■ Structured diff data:
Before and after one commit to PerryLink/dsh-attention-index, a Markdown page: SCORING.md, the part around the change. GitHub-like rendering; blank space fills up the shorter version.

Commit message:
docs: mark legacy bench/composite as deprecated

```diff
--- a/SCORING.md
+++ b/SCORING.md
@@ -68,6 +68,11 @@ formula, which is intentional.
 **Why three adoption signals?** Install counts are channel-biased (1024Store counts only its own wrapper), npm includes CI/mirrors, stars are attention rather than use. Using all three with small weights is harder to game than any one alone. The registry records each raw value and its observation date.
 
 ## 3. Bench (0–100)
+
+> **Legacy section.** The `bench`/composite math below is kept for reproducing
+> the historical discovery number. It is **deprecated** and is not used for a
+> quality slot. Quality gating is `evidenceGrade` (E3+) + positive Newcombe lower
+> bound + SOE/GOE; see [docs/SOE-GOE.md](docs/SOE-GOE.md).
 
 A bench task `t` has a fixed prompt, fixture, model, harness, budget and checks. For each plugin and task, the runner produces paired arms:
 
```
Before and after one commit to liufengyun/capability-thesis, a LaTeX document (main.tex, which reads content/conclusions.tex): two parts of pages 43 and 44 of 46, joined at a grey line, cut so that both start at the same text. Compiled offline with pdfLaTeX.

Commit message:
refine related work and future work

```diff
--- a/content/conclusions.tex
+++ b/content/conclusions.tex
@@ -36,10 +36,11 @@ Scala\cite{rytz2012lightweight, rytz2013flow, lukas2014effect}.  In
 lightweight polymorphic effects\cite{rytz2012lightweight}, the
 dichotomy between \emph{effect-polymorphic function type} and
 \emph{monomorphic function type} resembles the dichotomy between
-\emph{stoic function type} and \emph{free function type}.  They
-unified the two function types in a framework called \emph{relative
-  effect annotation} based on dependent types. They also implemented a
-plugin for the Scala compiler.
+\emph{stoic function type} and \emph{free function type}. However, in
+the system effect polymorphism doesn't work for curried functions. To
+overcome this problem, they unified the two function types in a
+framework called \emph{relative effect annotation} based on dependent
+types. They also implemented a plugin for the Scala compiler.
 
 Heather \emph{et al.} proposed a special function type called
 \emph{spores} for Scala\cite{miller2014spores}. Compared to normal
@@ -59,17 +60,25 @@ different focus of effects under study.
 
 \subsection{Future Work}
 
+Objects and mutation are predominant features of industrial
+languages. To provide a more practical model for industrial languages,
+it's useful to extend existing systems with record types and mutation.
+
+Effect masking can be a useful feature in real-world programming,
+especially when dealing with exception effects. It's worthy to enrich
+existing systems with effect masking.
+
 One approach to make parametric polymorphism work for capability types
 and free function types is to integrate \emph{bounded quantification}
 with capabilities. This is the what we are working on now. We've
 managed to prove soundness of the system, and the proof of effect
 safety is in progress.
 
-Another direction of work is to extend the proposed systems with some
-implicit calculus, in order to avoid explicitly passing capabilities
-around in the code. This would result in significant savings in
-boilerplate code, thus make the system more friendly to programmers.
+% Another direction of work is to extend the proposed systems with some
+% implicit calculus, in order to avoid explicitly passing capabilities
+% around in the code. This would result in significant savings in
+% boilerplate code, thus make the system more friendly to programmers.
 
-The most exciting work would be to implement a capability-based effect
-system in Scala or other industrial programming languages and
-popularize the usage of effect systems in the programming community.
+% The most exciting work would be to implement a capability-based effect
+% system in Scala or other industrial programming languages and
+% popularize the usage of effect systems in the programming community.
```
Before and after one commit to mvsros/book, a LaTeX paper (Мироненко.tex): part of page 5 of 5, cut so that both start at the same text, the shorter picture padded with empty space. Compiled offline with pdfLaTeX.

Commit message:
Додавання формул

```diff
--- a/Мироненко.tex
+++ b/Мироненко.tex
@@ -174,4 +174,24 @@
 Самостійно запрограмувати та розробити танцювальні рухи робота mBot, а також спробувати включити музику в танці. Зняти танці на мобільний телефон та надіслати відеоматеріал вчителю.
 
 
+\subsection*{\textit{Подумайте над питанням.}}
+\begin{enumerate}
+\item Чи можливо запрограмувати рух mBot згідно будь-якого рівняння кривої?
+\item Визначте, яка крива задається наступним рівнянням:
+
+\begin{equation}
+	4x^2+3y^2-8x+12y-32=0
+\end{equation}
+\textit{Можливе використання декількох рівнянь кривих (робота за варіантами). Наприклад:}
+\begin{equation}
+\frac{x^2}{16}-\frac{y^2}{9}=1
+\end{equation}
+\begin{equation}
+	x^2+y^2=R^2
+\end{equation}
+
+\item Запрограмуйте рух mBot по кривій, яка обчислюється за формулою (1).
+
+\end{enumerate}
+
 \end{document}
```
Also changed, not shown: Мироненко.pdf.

■ THE TASK:
The answer must be all of the entries, restated exactly.

■ YOUR RESPONSE:
Before and after one commit to PerryLink/dsh-attention-index, a Markdown page: SCORING.md, the part around the change. GitHub-like rendering; blank space fills up the shorter version.

Commit message:
docs: mark legacy bench/composite as deprecated

```diff
--- a/SCORING.md
+++ b/SCORING.md
@@ -68,6 +68,11 @@ formula, which is intentional.
 **Why three adoption signals?** Install counts are channel-biased (1024Store counts only its own wrapper), npm includes CI/mirrors, stars are attention rather than use. Using all three with small weights is harder to game than any one alone. The registry records each raw value and its observation date.
 
 ## 3. Bench (0–100)
+
+> **Legacy section.** The `bench`/composite math below is kept for reproducing
+> the historical discovery number. It is **deprecated** and is not used for a
+> quality slot. Quality gating is `evidenceGrade` (E3+) + positive Newcombe lower
+> bound + SOE/GOE; see [docs/SOE-GOE.md](docs/SOE-GOE.md).
 
 A bench task `t` has a fixed prompt, fixture, model, harness, budget and checks. For each plugin and task, the runner produces paired arms:
 
```
Before and after one commit to liufengyun/capability-thesis, a LaTeX document (main.tex, which reads content/conclusions.tex): two parts of pages 43 and 44 of 46, joined at a grey line, cut so that both start at the same text. Compiled offline with pdfLaTeX.

Commit message:
refine related work and future work

```diff
--- a/content/conclusions.tex
+++ b/content/conclusions.tex
@@ -36,10 +36,11 @@ Scala\cite{rytz2012lightweight, rytz2013flow, lukas2014effect}.  In
 lightweight polymorphic effects\cite{rytz2012lightweight}, the
 dichotomy between \emph{effect-polymorphic function type} and
 \emph{monomorphic function type} resembles the dichotomy between
-\emph{stoic function type} and \emph{free function type}.  They
-unified the two function types in a framework called \emph{relative
-  effect annotation} based on dependent types. They also implemented a
-plugin for the Scala compiler.
+\emph{stoic function type} and \emph{free function type}. However, in
+the system effect polymorphism doesn't work for curried functions. To
+overcome this problem, they unified the two function types in a
+framework called \emph{relative effect annotation} based on dependent
+types. They also implemented a plugin for the Scala compiler.
 
 Heather \emph{et al.} proposed a special function type called
 \emph{spores} for Scala\cite{miller2014spores}. Compared to normal
@@ -59,17 +60,25 @@ different focus of effects under study.
 
 \subsection{Future Work}
 
+Objects and mutation are predominant features of industrial
+languages. To provide a more practical model for industrial languages,
+it's useful to extend existing systems with record types and mutation.
+
+Effect masking can be a useful feature in real-world programming,
+especially when dealing with exception effects. It's worthy to enrich
+existing systems with effect masking.
+
 One approach to make parametric polymorphism work for capability types
 and free function types is to integrate \emph{bounded quantification}
 with capabilities. This is the what we are working on now. We've
 managed to prove soundness of the system, and the proof of effect
 safety is in progress.
 
-Another direction of work is to extend the proposed systems with some
-implicit calculus, in order to avoid explicitly passing capabilities
-around in the code. This would result in significant savings in
-boilerplate code, thus make the system more friendly to programmers.
+% Another direction of work is to extend the proposed systems with some
+% implicit calculus, in order to avoid explicitly passing capabilities
+% around in the code. This would result in significant savings in
+% boilerplate code, thus make the system more friendly to programmers.
 
-The most exciting work would be to implement a capability-based effect
-system in Scala or other industrial programming languages and
-popularize the usage of effect systems in the programming community.
+% The most exciting work would be to implement a capability-based effect
+% system in Scala or other industrial programming languages and
+% popularize the usage of effect systems in the programming community.
```
Before and after one commit to mvsros/book, a LaTeX paper (Мироненко.tex): part of page 5 of 5, cut so that both start at the same text, the shorter picture padded with empty space. Compiled offline with pdfLaTeX.

Commit message:
Додавання формул

```diff
--- a/Мироненко.tex
+++ b/Мироненко.tex
@@ -174,4 +174,24 @@
 Самостійно запрограмувати та розробити танцювальні рухи робота mBot, а також спробувати включити музику в танці. Зняти танці на мобільний телефон та надіслати відеоматеріал вчителю.
 
 
+\subsection*{\textit{Подумайте над питанням.}}
+\begin{enumerate}
+\item Чи можливо запрограмувати рух mBot згідно будь-якого рівняння кривої?
+\item Визначте, яка крива задається наступним рівнянням:
+
+\begin{equation}
+	4x^2+3y^2-8x+12y-32=0
+\end{equation}
+\textit{Можливе використання декількох рівнянь кривих (робота за варіантами). Наприклад:}
+\begin{equation}
+\frac{x^2}{16}-\frac{y^2}{9}=1
+\end{equation}
+\begin{equation}
+	x^2+y^2=R^2
+\end{equation}
+
+\item Запрограмуйте рух mBot по кривій, яка обчислюється за формулою (1).
+
+\end{enumerate}
+
 \end{document}
```
Also changed, not shown: Мироненко.pdf.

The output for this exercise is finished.